Your guide will be extremely well-trained in dealing with its effects – taking it easy and taking some time to acclimatise are the best ways to prevent and combat it. Usually the symptoms will subside after a day, however; if symptoms worsen you should seek medical advice and descend in altitude immediately.

It is recommended to drink more water, nonalcoholic and non-caffeinated drinks and avoid exertion after arriving over 3,000m. Our itineraries ensure you will stay overnight at least 100m below the maximum altitude reached during that day, another effective method for combatting AMS. We have adapted the itinerary to make sure that your time at these heights is as relaxed and easy as possible.

Personal Medical Kit

We strongly recommend taking all pharmaceutical products that you may require with you on your tour. Do not rely on being able to purchase these during your holiday. While there are pharmacies throughout China, foreign prescriptions cannot be filled, and non-prescription medicines will be different from the western brands you are used to. It is also unlikely that the
staff will speak English. Consider taking a ‘personal medical kit’ containing any medication or medical equipment you may need during your time in China:

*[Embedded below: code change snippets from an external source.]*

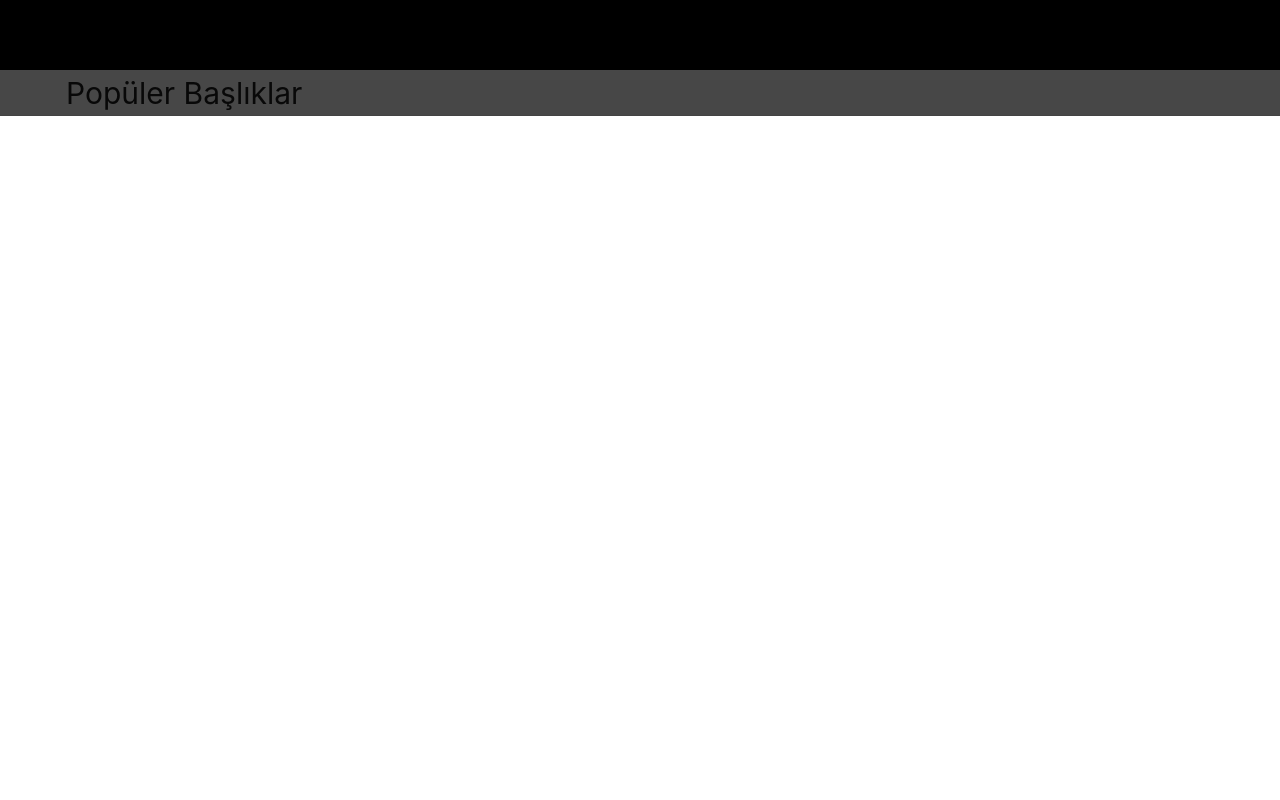
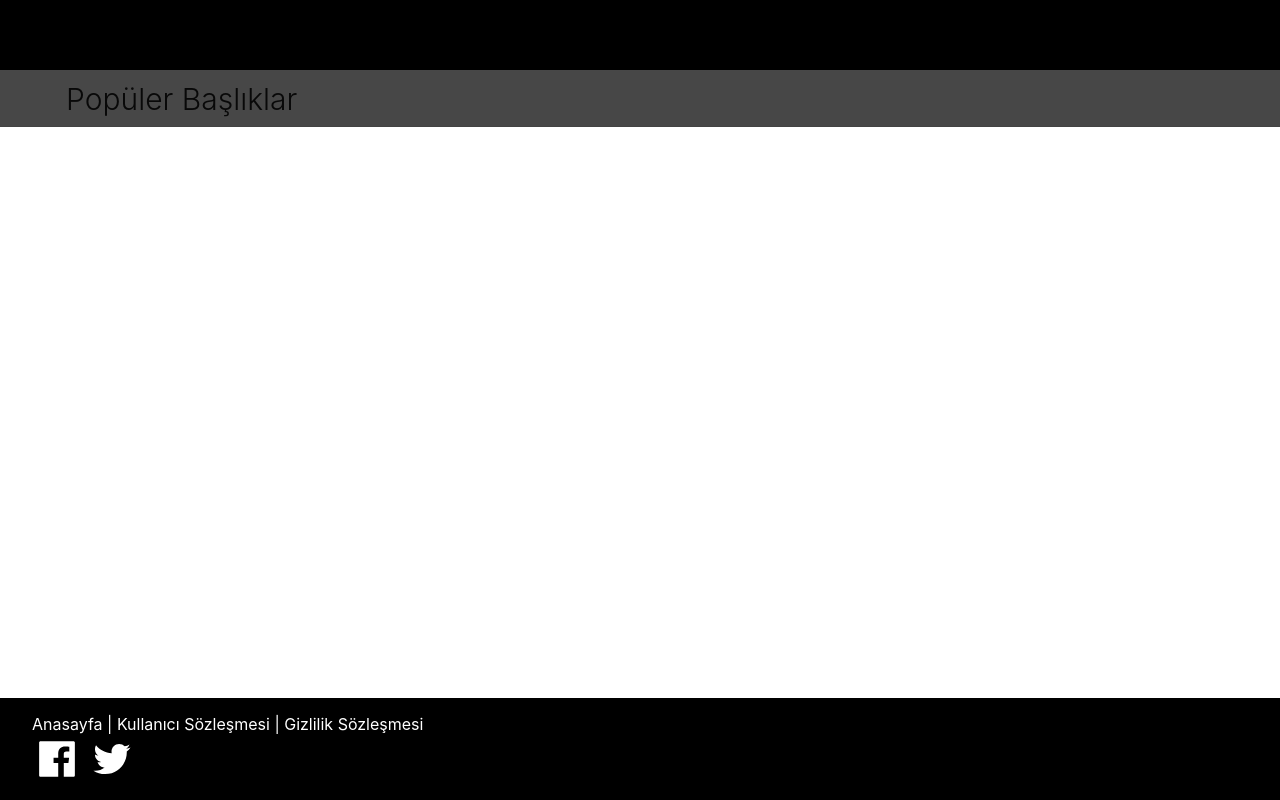
Before and after one commit to MuhittinTanoba/netflix-test, a React (Create React App) app: page / in a window 1280 px wide. Shown: the top 800 px of the page. Built offline with nearby package versions, Linux system fonts and the light colour scheme.

Commit message:
Footer Added

```diff
--- a/package.json
+++ b/package.json
@@ -3,6 +3,7 @@
   "version": "0.1.0",
   "private": true,
   "dependencies": {
+    "@ant-design/icons": "^5.1.4",
     "@testing-library/jest-dom": "^5.14.1",
     "@testing-library/react": "^13.0.0",
     "@testing-library/user-event": "^13.2.1",
--- a/src/App.css
+++ b/src/App.css
@@ -13,6 +13,15 @@
   }
 }
 
+.page-container{
+  display: flex;
+  flex-direction: column;
+  min-height: 100vh;
+}
+
+.content-wrap{
+  flex:1;
+}
 .App-header {
   background-color: #282c34;
   min-height: 100vh;
--- a/src/App.js
+++ b/src/App.js
@@ -1,11 +1,20 @@
+import React from 'react';
+import { createRoot } from "react-dom/client";
+import 'antd/dist/antd.js'
 import './App.css';
-import Navbar from './components/UI/Navbar'
+import Navbar from './components/Navbar'
+import Footer from './components/Footer'
+
 
 function App() {
-  return <div>
-    <Navbar></Navbar>
-  </div>;
-
+  return(
+    <div className='page-container'>
+    <div className='content-wrap'>
+      <Navbar/>
+    </div>
+      <Footer/>
+    </div>
+  )
 }
 
 export default App;
--- /dev/null
+++ b/src/components/Footer.css
@@ -0,0 +1,19 @@
+.main-footer{
+    color: white;
+    background-color: black;
+    position: relative;
+    bottom: 0;
+    width: 100%;
+}
+
+.container{
+    margin-top: 1em;
+    margin-bottom: 1em;
+    margin-left: 2em;
+
+}
+svg{
+    width: 2.5em;
+    height: 2.5em;
+    margin: 5px;
+}
--- /dev/null
+++ b/src/components/Footer.js
@@ -0,0 +1,22 @@
+import React from "react";
+import './Footer.css'
+import { TwitterOutlined, FacebookFilled } from '@ant-design/icons'
+
+
+const Footer = () => {
+
+    return (
+        <div className="main-footer">
+            <div className="container">
+                <div className="row">
+                    Anasayfa | Kullanıcı Sözleşmesi | Gizlilik Sözleşmesi
+                </div>
+                <div className="row">
+                <FacebookFilled height={"2em"} width={"2em"}></FacebookFilled> <TwitterOutlined />
+                </div>
+            </div>
+        </div>
+    )
+}
+
+export default Footer;
--- a/src/components/UI/Navbar.css
+++ b/src/components/Navbar.css
@@ -7,7 +7,6 @@
 }
 #deneme{
     background-color: rgb(187, 3, 3);
-    align-items: end;
     font-weight: 600;
 }
 #login{
@@ -24,6 +23,8 @@
     color:white;
 }
 #titles{
+    margin: 5px;
     margin-left: 50px;
     font-size: 30px;
+    font-weight: 300;
 }
--- /dev/null
+++ b/src/components/Navbar.js
@@ -0,0 +1,44 @@
+import { Menu } from "antd";
+import "./Navbar.css"
+
+const items = [
+    {
+        label: "BulutMD",
+        key: "bulutMD",
+        id: "bulutMD",
+    },
+    {
+        label: "Giriş",
+        key: "login",
+        id: "login",
+    },
+    {
+        label: "Deneme Başlat",
+        key: "deneme",
+        id: "deneme",
+    },
+];
+
+
+const Navbar = () => {
+    return <div>
+        <Menu id="menu"
+            mode="horizontal"
+            items={items}
+        ></Menu>
+
+        <Menu id="titleMenu"
+            mode="horizontal"
+            items={[
+                {
+                    label: "Popüler Başlıklar",
+                    key: "titles",
+                    id: "titles",
+                },
+            ]}
+        ></Menu>
+
+    </div>
+};
+
+export default Navbar;
--- a/src/components/UI/Navbar.js
+++ /dev/null
@@ -1,41 +0,0 @@
-import { Menu } from "antd";
-import "./Navbar.css"
-
-const Navbar = () => {
-    return <div>
-        <Menu id="menu"
-            mode="horizontal"
-            items={[
-                {
-                    label: "BulutMD",
-                    key: "bulutMD",
-                    id: "bulutMD",
-                },
-                {
-                    label: "Giriş",
-                    key: "login",
-                    id: "login",
-                },
-                {
-                    label: "Deneme Başlat",
-                    key: "deneme",
-                    id: "deneme",
-                },
-            ]}
-        ></Menu>
-
-        <Menu id="titleMenu"
-            mode="horizontal"
-            items={[
-                {
-                    label: "Popüler Başlıklar",
-                    key: "titles",
-                    id: "titles",
-                },
-            ]}
-        ></Menu>
-
-    </div>
-};
-
-export default Navbar;
```
Also changed, not shown: 2 other files (tests, documents, lock files or other folders).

  • All prescribed medication (with a cover note from your doctor)
  • Headache tablets
  • Anti-diarrhoea tablets
  • Cold and flu tablets
  • Travel sickness tablets
  • Lozenges
  • Insect repellent and sunscreen
  • Antibacterial hand wipes and/or hand wash
  • Spare pair of glasses/contact lenses
  • Small first-aid kit

If you need to purchase any pharmaceuticals or medical equipment whilst in country, you may ask your National Escort/Local Guide or hotel staff to help you locate a pharmacy, identify
medication or to translate from the local language to English. If you need medical attention they will be able to arrange a call from a doctor, usually one who speaks English. However, the
decision to purchase or take any non-prescribed (either western or traditional local) medicine is entirely your own. 

Restricted and Prohibited Medicines

The use or possession of some common prescription and over-the-counter medicines may be banned in China. Customs officials may not be sympathetic if you claim ignorance. If in any doubt, check with the nearest Embassy or Consulate before you travel.

We strongly urge traveller's to carry a copy of your prescription or a letter from your doctor stating:

  • What the medication is
  • Why you require the medication
  • The dosage amount
  • That it's for personal use

The staff at Wendy Wu Tours (in Australia and China) and our representatives are not medically qualified. Therefore they are neither able, nor allowed to give any medical advice, recommendations or administer medications.